    46 billion euros in the next 10 years, said Condoleezza Rice the 2 August. Who are buying? Saudi Arabia, Egypt, Kuwait, Bahrein, Qatar, Oman and the UAE. At the same time, we learn the 15 August that Washington is gonna raise by a quarter its military aid to Israel: 30 billion dollars over ten years.

    France is not the last either in this mortal business: France should sell more than 6 billion euros worth of weapons in 2007 - 3.38 billions in 2004 — said a spokesman of the French army the 18 September 2006.

    See SIPRI (Stockholm International Peace Research Institute) Yearbook for 2007:
    Chapter 8 - Military expenditure
    Chapter 9 - Arms production
    and specially Chapter 10 - International arms transfers

  2. The second point that bothers me is the tendency of West leaders to amalgam Islam and fundamentalist islam

    See for example the speech Sarkozy gave to the French ambassadors the same day he said he did not oppose to negotiating with Turkey:
    "The first challenge (that the World faces at the beginning of the XXI century) -and without doubt one of the most importants- is how to prevent a confrontation between Islam and the West."
    and then he goes on talking about Al Quaeda...

I would reply happily to him: the first challenge is the overwhelming poverty of the majority of humans in the World, and I mean poverty in the West and the underdevelopped countries alike, compared with the insolent wealth of so few.

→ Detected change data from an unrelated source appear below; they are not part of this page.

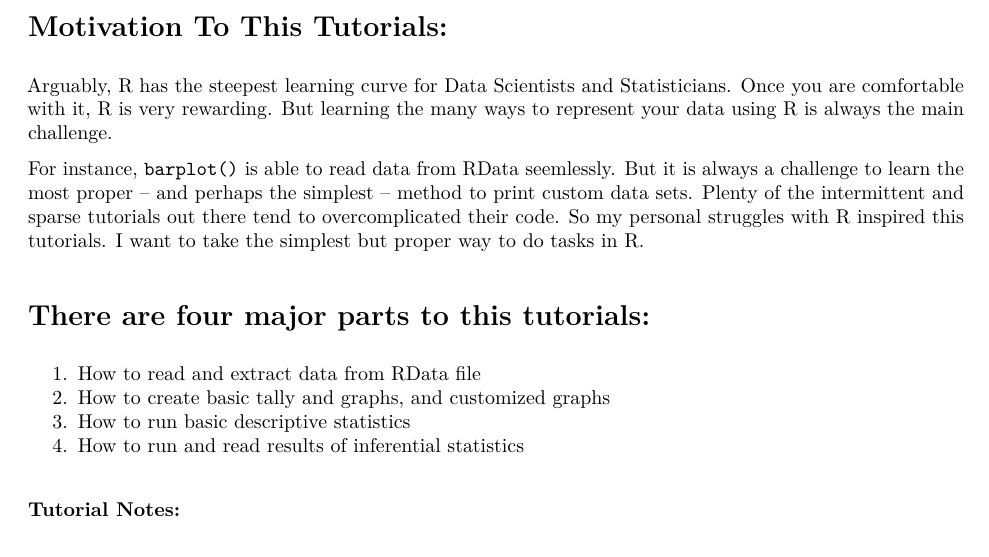
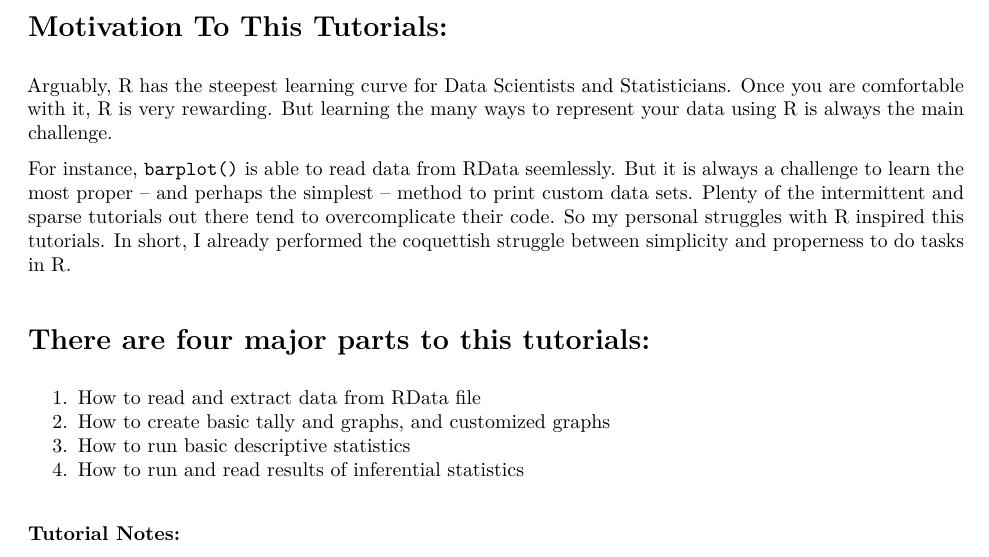
Before and after one commit to jmtfeliciano/R_TitanicData, an R Markdown document (R_TitanicNotebook.Rmd): part of page 1 of 16, cut so that both start at the same text. The pictures show the output file R_TitanicNotebook.pdf that the author committed with the source.

Commit message:
Minor text edit in the intro page

```diff
--- a/R_TitanicNotebook.Rmd
+++ b/R_TitanicNotebook.Rmd
@@ -10,7 +10,7 @@ output:
 
 Arguably, R has the steepest learning curve for Data Scientists and Statisticians.  Once you are comfortable with it, R is very rewarding.  But learning the many ways to represent your data using R is always the main challenge.
 
-For instance, `barplot()` is able to read data from RData seemlessly.  But it is always a challenge to learn the most proper -- and perhaps the simplest -- method to print custom data sets. Plenty of the intermittent and sparse tutorials out there tend to overcomplicated their code.  So my personal struggles with R inspired this tutorials. I want to take the simplest but proper way to do tasks in R.
+For instance, `barplot()` is able to read data from RData seemlessly.  But it is always a challenge to learn the most proper -- and perhaps the simplest -- method to print custom data sets. Plenty of the intermittent and sparse tutorials out there tend to overcomplicate their code.  So my personal struggles with R inspired this tutorials. In short, I already performed the coquettish struggle between simplicity and properness to do tasks in R.
 
 # There are four major parts to this tutorials:
 
```
Also changed, not shown: R_TitanicNotebook.pdf.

If we could try to solve this challenge, even a little, then the confrontation that radical islamists are seeking would lose its fuel.

In this particular, the SIPRI Yearbook has become my own private Bible-Coran-Torah-HolyMollyBook. Allow me to cite it:

"Governments allocate large sums of money to their military sectors with the stated purpose of providing security for their citizens. The rationale that underlies this is based on a narrow traditional concept of security that links it to the risk of organized violence. Recent security analyses—taking different and broader definitions of security—call into question how far military measures can go towards providing security. They recognize a range of non-traditional security risks that cannot be addressed by military means. (...)

8 million lives could be saved annually for an annual investment of $57 billion in basic health interventions, and the cost of attaining the Millennium Development Goals has been estimated at $135 billion. These levels of investment are small compared with the level of world military expenditure, which amounted to $1204 billion in 2006.

While economic scarcity and competition for resources are potential sources of conflict and violence, using the world’s resources constructively to address hunger, environmental factors and poverty—including by transfers from the richer countries to the high-mortality developing countries—is likely both to improve human survival directly and to strengthen international security indirectly."

So my worries 1. + 2. = III WW... So needed in time of economical crisis, some would say... but are we really in economical crisis?

You think I exagerate maybe, but by 2020, the number of deaths and injuries from war and violence will overtake the number of deaths caused by killer diseases such as malaria and measles.

Now, thinking it over, wouldn't it be better for our Planet that we exterminate each other and leave Mother Nature happily and savagely alone?

1 commentaire:

Guls a dit…

we talked about this woman on the cruise, and i was surprised when i learnt that she was writing for an islamic newspaper. SOLD OUT!!!

Grrr... I'm so f*$@#ing angry, and totally annoyed by the fact that we couldn't even get into deeper convos with my intellectual friends because of this AKP thing that occupied us from the beginning to the end...